(PROBLEM STATEMENT)
Please return each entry that follows exactly as given, but without pictures.
*** Opening EXCERPTED RECORDS ***
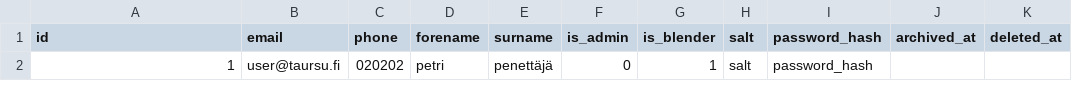
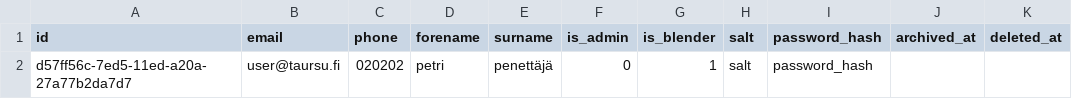
Before and after one commit to Tampereen-Urheilusukeltajat/Blenderi-Backend, a CSV file: src/test_data/create_cylinder_set/user.csv, drawn as a sheet; only a part is shown; the diff names each change by its address in the sheet, - before the commit and + after, or states it on an @@ line.

```diff
--- a/src/test_data/create_cylinder_set/user.csv
+++ b/src/test_data/create_cylinder_set/user.csv
-A2 (id): 1
+A2 (id): d57ff56c-7ed5-11ed-a20a-27a77b2da7d7
```
Also changed, not shown: 4 other files.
*** Closing EXCERPTED RECORDS ***
(RESPONSE)
Before and after one commit to Tampereen-Urheilusukeltajat/Blenderi-Backend, a CSV file: src/test_data/create_cylinder_set/user.csv, drawn as a sheet; only a part is shown; the diff names each change by its address in the sheet, - before the commit and + after, or states it on an @@ line.

```diff
--- a/src/test_data/create_cylinder_set/user.csv
+++ b/src/test_data/create_cylinder_set/user.csv
-A2 (id): 1
+A2 (id): d57ff56c-7ed5-11ed-a20a-27a77b2da7d7
```
Also changed, not shown: 4 other files.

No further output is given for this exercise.